The first level of exercise goes something like this: any amount is better than none! If you are completely sedentary, even going for a short walk occasionally will be better than never doing a thing. There is basically no negative to small amounts of exercise and usually a positive response in overall health and well-being.
Next up is the amount that will give you the greatest benefits in terms of longevity. This comes about when a person burns about 300 calories per day through exercise, through moving their body. This is about the equivalent of walking or jogging 2.5-3 miles or doing any kind of aerobic activity for around 30-45 minutes, at a comfortable moderate pace.
You can take this to the next big gain by doing some form of exercise up to about one hour most days of the week. Research has shown that those who both live the longest and have optimal health have adopted this level of consistency with their movement and exercise. Again, that is one hour of exercise most days of the week. This can be done all in one shot, or if you are like many people, they find that breaking it up into two shorter sessions throughout the day is of equal physiological benefit and can actually help keep the feeling of Fit Soul intact from morning to night by offering a few chances throughout the day to take a true break from the responsibilities of life and get outside to absorb the beauty of life going on day and night.
Can a person put in too much exercise time? Definitely! What level this is will certainly be based on your current fitness. But if you are one of the select few who have tons of time to devote to exercise, the cutoff of true positive benefit seems to happen at about three hours. Over three hours of exercise in a day has shown to reduce immune function. So proceed with one eye on your overall health if this is the category you are in.

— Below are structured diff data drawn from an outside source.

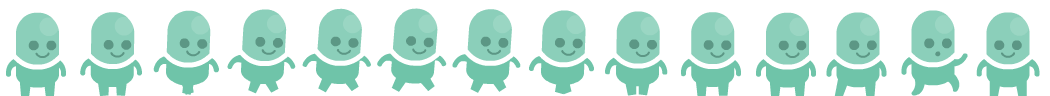
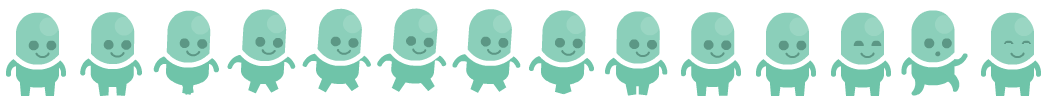
bitch be blinkin'

Changed region(s): [[0.9143, 0.125, 1.0, 1.0], [0.7619, 0.125, 0.8533, 1.0]]

diff --git a/entities.js b/entities.js
@@ -19,19 +19,18 @@ var PlayerEntity = me.ObjectEntity.extend({
         // set the display to follow our position on both axis
         me.game.viewport.follow(this.pos, me.game.viewport.AXIS.BOTH);
 
-        this.addAnimation("walk", [0,1,2,3,4,5,8,9], 1);
-        this.addAnimation("jump", [12], 5);
-        this.addAnimation("stand", [10]);
-
-        this.setCurrentAnimation("walk");
-        console.log("poop");
-
+        this.addAnimation("walk", [0,1,2,3,4,5,6,7,8,9], 2);
+        this.addAnimation("jump", [12]);
+        this.addAnimation("stand", [10,10,10,10,10,10,10,10,
+                                    10,10,10,10,10,10,10,
+                                    10,10,10,10,10,10,10,
+                                    10,10,10,10,10,10,10,10,10,10,10,11,13,10,11,13], 5);
  
     },
 
     //update animation
     updateAnimation: function(){
-        if(this.vel.x == 0){
+        if(this.vel.x === 0){
             this.setCurrentAnimation("stand");
         }
         else{
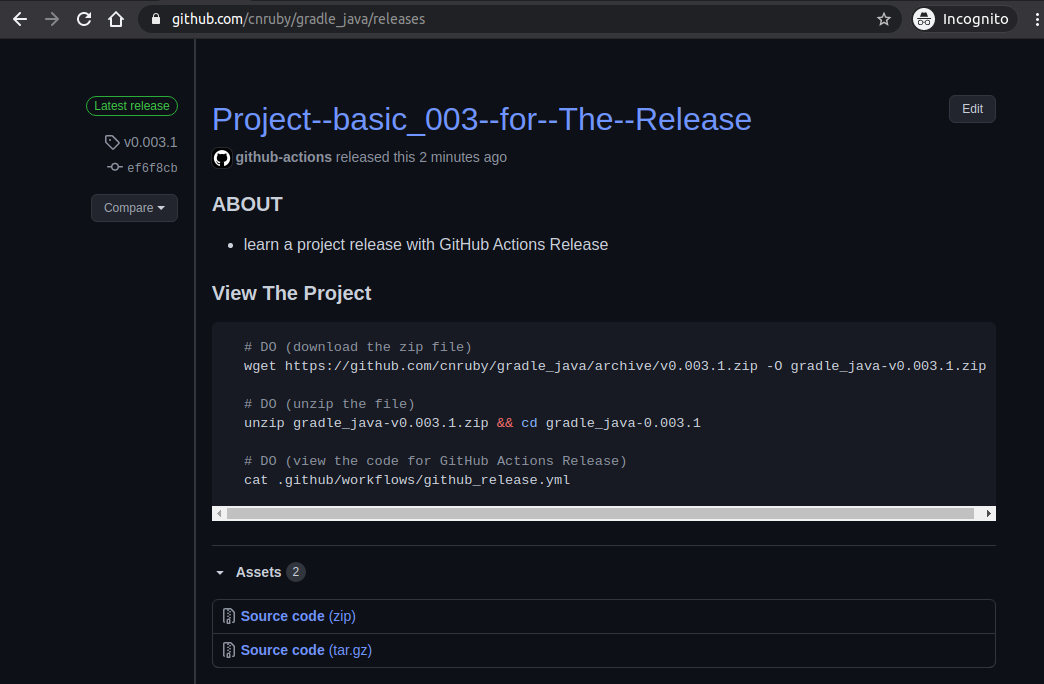
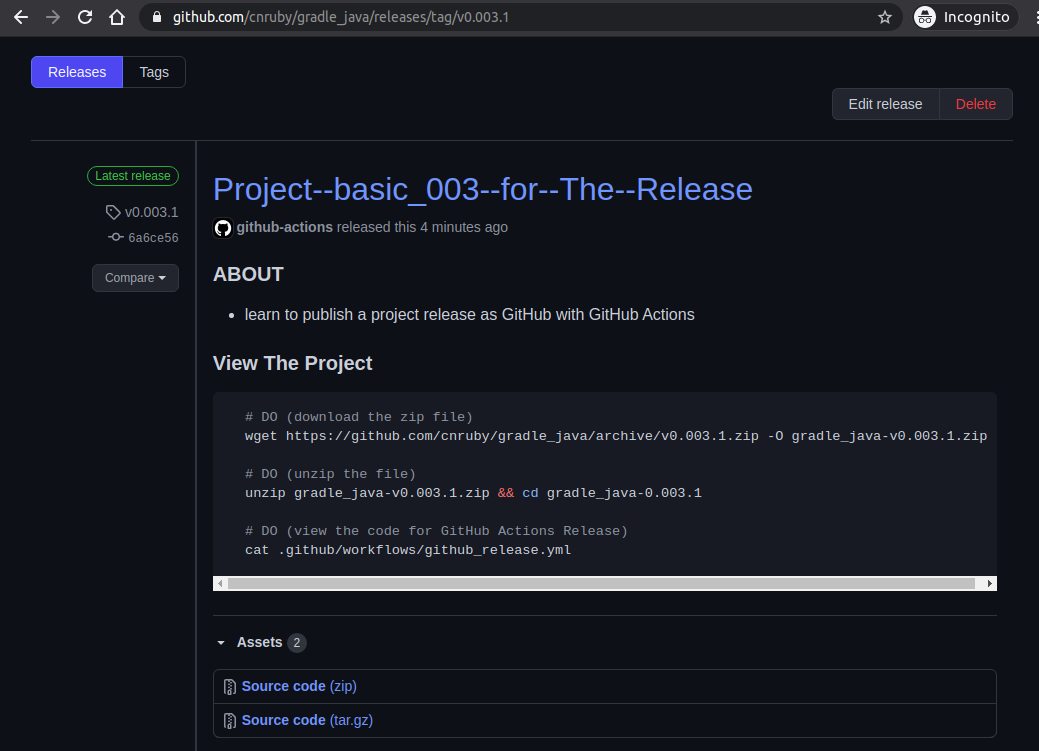
basic_003 Hello GitHub Actions Release!

diff --git a/README.md b/README.md
@@ -94,11 +94,10 @@ google-chrome https://github.com/cnruby/gradle_java/actions
 
 ```bash
 # DO (View The Release)
-google-chrome https://github.com/cnruby/gradle_java/releases
+google-chrome https://github.com/cnruby/gradle_java/releases/tag/v0.003.1
 ```
 
 ![View The Release](doc/image/basic_003_release.png)
-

Is exercise the solution to weight loss? It can certainly be part of the answer, but research is now showing that it is usually not the entire solution, that is unless you are one of those who is fit enough to fall in that last category of training several hours each day. You can think of it in these terms. A pound of fat stores 3,500 calories. A 160 lb person would have to run just over a marathon in order to burn that amount of calories, and this is just to lose one pound of body fat. If you have say 50 extra, well, you can do the math. It’s a lot of exercise and for most people, between lifestyle commitments and bodies that may just not cooperate with three hour training sessions, looking to exercise to be THE answer to weight loss is unrealistic. In such cases, nutrition becomes the missing piece of the puzzle. (more of this in our book and in future issues)
However, exercise can definitely be part of the solution. Adding lean muscle through exercise helps burn more calories even when you are sitting still. Burning even a few more calories daily through exercise can assist in body composition changes by supporting any reduction in portion size a person makes. And most of all, exercise is definitely a big factor in gaining a Fit Body, which creates a more positive mood, which then gives one more energy and the ability to seek out healthy choices in all areas of life, which is a very positive feedback loop!